Also a factor here is the dominance of the larger (yet unprofitable) music streaming services like Spotify, Rdio, Pandora, and iTunes, which look way more useful than Twitter's music app ever did. Surveying this landscape, Wired's Angela Watercutter says:
Eventually, music services themselves could wind up as just something you buy when you get new headphones or pick a data plan for your car.
"Music will eventually end up as just a feature in somebody else's product," [Forrester analyst James] McQuivey says. "This transition may take time, but eventually, nearly every digital service we depend on will toss in music as a nice feature to sweeten the deal."
And wow, isn't that depressing to think about? "Music as a nice feature to sweeten the deal"?

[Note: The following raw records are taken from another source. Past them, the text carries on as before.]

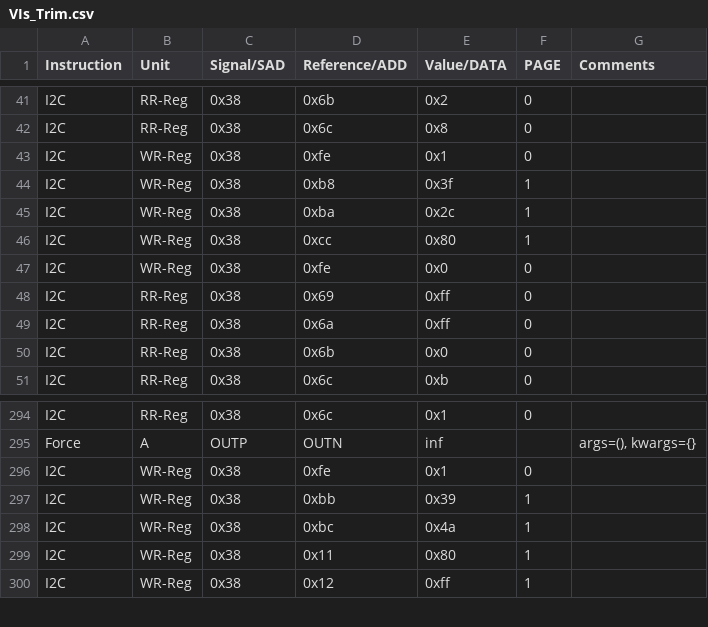
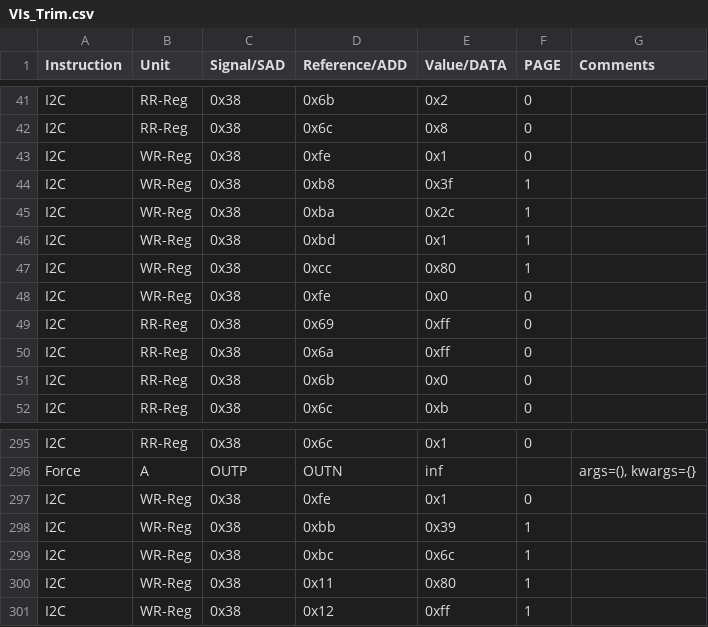
Before and after one commit to HarishKumarSedu/Aerodyne, a CSV file: Optim_Trims/ate/VIs_Trim.csv, drawn as a sheet; only a part is shown, gaps mark what is left out.

```diff
--- a/Optim_Trims/ate/VIs_Trim.csv
+++ b/Optim_Trims/ate/VIs_Trim.csv
@@ -45,2 +45,3 @@ I2C,WR-Reg,0x38,0xb8,0x3f,1,
 I2C,WR-Reg,0x38,0xba,0x2c,1,
+I2C,WR-Reg,0x38,0xbd,0x1,1,
 I2C,WR-Reg,0x38,0xcc,0x80,1,
@@ -297,3 +298,3 @@ I2C,WR-Reg,0x38,0xfe,0x1,0,
 I2C,WR-Reg,0x38,0xbb,0x39,1,
-I2C,WR-Reg,0x38,0xbc,0x4a,1,
+I2C,WR-Reg,0x38,0xbc,0x6c,1,
 I2C,WR-Reg,0x38,0x11,0x80,1,
```
Also changed, not shown: 3 other files.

Everyone knows we're heading toward an era in which music is all but totally free, at least if you only want to stream it over the Internet. But to think of music as a mere throw-in, a deal-sweetener, the recipe book that comes free with Magic Bullet order, the ShamWow mop thrown in with your full-price purchase of eight ShamWows, not even something worth acquiring on its own -- well, that's hard to come to terms with for those of us who live and breathe the stuff. Let alone for those who make it.
Here, for example, is John Reis, from our post this morning about Rocket From The Crypt, voicing a much different (and romantic and unrealistic and goddamnit, correct) perspective:
Neil Young's hardware player thing just came out, and basically, not that we needed a reminder, but it's just another example of why records are the best. Technology changes and changes and ... whether it's a cloud or stream, you're just renting it. You're just paying for permission to listen to it as opposed to actually having something forever. CDs, I guess you could say the same thing, but they seem more like a backup copy. A record is something that retains. It's tangible. It retains music but it can also have value beyond the music.
And while music files aren't nearly as lovely and permanent as records, this is also why I still love my iPod.